It didn’t help that Dean had opened the door, and the alarm was going ping ping ping! He had one long grasshopper leg out of the car like he couldn’t decide. She could care less what he did. She said, “Close the fucking door!” and he slammed it shut after him, speed-walking toward his mommy’s house. Well, fuck him. He’d just better not call the cops or something dumb.
The clock on the stereo said 11:36. Now it was just Chris’s raggedy breath and her saying, “stay, stay.” Soon the lunch hour rush would come, and they’d have to get out of the parking lot. She had four more hits of Narcan in the glove box and was going for another when he gasped a long screeching gasp, this time with his eyes open. He looked confused, always so confused, like no amount of waking up to her arched over him like this would ever register.
“I had to Narcan you, babe. It happened again.” Any minute, he’d be sick. She wiped the sweat off his face. Kissed his forehead. And she did what she had to do: grabbed the needle and the kit full of all kinds of shit you needed to tie off and all that, got out of the backseat and walked up to the dumpster.
That crap was easy to trash; the syringe glinted in the sky as she threw it upper-handed, making a beautiful arc. Goodbye. But she’d never held this many dope bags in her hand. A bundle, at ten bucks each. This was worth more than what was currently in her bank account. Each bag was small enough that tossing them all up in the air felt irresponsible. They’d fly this way and that and land who knows where. And then who’d find them? Kids? She put them in her bra, padding the space between the soft cup and the sticky skin of her breasts. The cool plastic felt good against the sweat.

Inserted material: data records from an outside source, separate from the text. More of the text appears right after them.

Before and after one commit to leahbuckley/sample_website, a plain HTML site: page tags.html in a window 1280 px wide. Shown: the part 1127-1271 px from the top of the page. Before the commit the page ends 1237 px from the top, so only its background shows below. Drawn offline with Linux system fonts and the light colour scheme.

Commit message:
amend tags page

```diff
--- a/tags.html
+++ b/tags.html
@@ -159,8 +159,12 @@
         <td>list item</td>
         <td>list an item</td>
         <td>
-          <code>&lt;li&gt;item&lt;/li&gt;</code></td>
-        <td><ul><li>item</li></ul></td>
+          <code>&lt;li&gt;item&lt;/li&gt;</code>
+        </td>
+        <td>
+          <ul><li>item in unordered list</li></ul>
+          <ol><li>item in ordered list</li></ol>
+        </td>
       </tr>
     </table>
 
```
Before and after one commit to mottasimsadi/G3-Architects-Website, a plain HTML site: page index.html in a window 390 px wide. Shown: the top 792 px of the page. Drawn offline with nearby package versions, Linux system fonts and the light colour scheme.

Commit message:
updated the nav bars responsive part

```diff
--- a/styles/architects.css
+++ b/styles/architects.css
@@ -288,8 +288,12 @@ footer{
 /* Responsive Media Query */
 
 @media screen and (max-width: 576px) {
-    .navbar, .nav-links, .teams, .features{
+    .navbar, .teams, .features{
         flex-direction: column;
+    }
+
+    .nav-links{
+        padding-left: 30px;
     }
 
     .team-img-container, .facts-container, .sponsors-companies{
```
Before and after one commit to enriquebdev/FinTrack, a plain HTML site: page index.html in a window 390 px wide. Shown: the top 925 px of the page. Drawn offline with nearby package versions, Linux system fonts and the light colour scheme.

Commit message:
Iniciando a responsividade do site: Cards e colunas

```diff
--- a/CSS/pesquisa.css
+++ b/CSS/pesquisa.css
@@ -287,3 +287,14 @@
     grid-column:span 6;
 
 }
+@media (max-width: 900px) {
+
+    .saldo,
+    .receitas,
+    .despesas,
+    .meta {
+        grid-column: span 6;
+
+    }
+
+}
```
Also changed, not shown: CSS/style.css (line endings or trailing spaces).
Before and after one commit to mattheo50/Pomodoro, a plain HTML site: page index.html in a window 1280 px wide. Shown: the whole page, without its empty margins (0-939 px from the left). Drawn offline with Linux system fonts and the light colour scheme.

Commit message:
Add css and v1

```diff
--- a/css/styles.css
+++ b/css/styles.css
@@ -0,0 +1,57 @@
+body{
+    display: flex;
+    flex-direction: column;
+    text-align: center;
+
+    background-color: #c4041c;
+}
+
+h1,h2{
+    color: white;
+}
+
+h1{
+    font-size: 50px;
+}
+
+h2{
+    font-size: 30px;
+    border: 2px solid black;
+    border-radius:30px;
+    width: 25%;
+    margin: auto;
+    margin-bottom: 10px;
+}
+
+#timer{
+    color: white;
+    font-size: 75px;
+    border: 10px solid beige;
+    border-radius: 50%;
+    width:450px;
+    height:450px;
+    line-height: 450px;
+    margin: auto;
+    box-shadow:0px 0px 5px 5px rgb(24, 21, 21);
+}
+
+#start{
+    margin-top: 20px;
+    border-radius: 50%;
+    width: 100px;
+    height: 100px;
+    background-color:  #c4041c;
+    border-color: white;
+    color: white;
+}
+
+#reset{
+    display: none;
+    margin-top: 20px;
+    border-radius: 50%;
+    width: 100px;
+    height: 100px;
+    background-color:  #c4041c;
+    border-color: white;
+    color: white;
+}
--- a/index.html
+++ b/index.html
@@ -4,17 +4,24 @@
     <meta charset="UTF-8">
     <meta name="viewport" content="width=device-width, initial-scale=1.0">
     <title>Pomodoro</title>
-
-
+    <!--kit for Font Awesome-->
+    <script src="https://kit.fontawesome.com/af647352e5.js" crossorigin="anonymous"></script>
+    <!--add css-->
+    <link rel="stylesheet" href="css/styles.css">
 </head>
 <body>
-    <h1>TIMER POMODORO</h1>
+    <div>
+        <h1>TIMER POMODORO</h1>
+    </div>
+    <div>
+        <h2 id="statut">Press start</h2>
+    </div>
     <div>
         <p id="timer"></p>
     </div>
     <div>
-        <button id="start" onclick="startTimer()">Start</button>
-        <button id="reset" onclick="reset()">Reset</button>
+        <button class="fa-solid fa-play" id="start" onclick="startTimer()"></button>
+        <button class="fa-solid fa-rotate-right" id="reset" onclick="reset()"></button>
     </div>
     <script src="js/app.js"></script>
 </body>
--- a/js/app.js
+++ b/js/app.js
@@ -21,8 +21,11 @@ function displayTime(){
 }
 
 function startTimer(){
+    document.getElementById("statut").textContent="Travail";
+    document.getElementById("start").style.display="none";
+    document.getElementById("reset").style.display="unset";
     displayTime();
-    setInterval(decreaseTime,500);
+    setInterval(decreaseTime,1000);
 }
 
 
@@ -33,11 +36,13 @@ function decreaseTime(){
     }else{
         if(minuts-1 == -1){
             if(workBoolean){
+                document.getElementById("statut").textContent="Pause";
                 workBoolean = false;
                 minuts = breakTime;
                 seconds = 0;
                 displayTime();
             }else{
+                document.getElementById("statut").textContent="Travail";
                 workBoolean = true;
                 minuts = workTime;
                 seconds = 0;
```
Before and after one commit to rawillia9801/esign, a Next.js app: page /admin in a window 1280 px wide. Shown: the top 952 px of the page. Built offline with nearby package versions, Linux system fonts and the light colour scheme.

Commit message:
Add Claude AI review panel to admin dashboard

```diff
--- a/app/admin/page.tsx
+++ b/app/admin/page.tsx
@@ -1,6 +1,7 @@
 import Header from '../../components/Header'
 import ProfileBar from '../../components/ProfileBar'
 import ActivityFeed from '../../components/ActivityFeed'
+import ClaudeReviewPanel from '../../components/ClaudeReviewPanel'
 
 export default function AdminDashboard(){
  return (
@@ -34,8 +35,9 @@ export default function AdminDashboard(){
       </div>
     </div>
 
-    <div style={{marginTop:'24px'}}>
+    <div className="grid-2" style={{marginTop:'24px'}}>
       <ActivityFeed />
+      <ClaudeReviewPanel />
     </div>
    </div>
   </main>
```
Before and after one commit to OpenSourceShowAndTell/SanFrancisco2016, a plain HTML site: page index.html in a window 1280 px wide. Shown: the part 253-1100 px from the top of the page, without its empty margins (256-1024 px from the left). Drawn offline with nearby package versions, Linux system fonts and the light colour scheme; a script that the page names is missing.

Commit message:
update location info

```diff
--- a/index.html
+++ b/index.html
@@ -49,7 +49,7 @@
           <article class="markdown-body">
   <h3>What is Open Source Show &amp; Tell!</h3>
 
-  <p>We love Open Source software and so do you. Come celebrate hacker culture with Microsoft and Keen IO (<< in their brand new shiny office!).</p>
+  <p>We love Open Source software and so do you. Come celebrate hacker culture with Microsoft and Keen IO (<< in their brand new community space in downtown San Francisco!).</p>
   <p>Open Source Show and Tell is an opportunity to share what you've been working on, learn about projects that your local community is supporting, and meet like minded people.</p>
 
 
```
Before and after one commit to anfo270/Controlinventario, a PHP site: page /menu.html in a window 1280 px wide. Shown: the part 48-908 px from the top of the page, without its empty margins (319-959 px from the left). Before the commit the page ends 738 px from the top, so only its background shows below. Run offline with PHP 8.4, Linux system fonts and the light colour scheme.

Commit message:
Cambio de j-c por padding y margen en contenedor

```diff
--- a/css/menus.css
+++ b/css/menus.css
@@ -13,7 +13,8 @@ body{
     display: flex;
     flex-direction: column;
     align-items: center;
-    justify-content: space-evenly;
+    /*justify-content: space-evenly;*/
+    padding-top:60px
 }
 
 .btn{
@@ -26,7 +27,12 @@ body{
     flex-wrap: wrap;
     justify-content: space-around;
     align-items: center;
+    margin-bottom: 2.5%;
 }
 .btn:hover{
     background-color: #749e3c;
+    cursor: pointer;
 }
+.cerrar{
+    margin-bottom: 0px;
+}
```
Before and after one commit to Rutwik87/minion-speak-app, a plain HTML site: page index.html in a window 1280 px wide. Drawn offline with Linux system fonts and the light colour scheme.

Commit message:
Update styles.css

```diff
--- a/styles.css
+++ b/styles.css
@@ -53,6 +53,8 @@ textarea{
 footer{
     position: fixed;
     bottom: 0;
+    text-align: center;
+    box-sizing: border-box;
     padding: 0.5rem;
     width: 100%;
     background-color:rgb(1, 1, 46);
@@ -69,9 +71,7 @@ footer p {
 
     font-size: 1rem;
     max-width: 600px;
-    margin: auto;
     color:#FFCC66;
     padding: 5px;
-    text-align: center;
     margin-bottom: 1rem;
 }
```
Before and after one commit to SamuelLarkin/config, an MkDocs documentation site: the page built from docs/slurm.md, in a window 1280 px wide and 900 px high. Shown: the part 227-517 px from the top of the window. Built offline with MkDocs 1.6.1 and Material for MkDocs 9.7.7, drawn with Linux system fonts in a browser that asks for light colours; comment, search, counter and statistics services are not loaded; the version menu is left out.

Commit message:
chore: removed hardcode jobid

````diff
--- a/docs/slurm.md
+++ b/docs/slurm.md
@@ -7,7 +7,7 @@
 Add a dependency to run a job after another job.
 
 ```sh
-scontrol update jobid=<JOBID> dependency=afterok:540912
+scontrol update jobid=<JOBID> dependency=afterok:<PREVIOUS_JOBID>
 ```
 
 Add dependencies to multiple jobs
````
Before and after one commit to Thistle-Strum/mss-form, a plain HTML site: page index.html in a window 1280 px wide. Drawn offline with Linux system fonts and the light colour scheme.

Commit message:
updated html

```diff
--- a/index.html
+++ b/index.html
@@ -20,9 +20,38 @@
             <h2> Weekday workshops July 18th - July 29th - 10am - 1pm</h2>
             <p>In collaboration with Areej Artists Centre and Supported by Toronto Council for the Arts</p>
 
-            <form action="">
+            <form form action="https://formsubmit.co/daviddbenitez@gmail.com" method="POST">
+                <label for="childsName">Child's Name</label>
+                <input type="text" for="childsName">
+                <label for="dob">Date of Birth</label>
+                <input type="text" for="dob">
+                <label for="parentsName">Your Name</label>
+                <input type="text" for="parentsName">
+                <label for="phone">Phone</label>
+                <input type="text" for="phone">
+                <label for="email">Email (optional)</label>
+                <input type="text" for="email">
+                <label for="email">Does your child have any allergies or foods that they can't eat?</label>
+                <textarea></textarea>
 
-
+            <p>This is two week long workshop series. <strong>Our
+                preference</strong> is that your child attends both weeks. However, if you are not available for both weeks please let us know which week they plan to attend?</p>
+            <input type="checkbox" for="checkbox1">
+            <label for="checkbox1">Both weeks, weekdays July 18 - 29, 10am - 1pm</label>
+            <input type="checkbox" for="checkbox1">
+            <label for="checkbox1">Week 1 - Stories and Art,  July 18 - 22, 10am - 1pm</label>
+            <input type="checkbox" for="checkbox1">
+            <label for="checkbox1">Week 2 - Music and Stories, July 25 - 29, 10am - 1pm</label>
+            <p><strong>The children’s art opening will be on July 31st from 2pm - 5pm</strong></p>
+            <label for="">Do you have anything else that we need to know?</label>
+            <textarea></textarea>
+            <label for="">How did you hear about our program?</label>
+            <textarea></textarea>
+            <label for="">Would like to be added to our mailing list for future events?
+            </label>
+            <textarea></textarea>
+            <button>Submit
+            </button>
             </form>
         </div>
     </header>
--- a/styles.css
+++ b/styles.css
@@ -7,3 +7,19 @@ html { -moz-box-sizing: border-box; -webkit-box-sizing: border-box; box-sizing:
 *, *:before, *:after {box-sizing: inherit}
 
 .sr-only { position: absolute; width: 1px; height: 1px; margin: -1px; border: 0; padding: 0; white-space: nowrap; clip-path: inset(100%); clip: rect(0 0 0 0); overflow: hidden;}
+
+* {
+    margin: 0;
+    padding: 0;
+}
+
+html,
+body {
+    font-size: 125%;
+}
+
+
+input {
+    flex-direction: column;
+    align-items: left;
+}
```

She went back to the car and grabbed a water bottle from the trunk. “Drink this,” she told Chris. “I love you.” He squeaked out an “I love you” back in the same kind of choked-out vomiting voice he’d had the night before when they were sick for the last time, never again, yet here they were. Chris passed her the water bottle, and she drank from it. She’d had no idea how thirsty she was. They were always helping each other like this.
Chris was dry heaving into his hoodie the whole ride home. He was quiet until they were almost there. “Stop at the gas station,” he said. “I’ll get the next pack of cigarettes.” The heat had quit on the drive home, and she was freezing, but he was dripping sweat with his hoodie piled in his lap and his T-shirt sticking to his collarbones.
“I still have half a pack.”
“I hate Camels. They make me sick.” He was texting someone. She saw a big block of blue text, then he cleared it all away and started over.
Lisa parked right in front of the double glass doors, and Chris hitched his jeans up and went in. Lisa saw the gas station girl put her phone down on the counter. He walked straight to the register and put both elbows down on the plastic mat in front of her. The overhead lights did him no favors; he grabbed a lighter from the display and said something to the girl that made her look down and grab the necklace from between her breasts. They both looked at it closely. Lisa should just drive off and leave him here. This girl had no idea how much work he was. If Lisa could slip away right now, she would.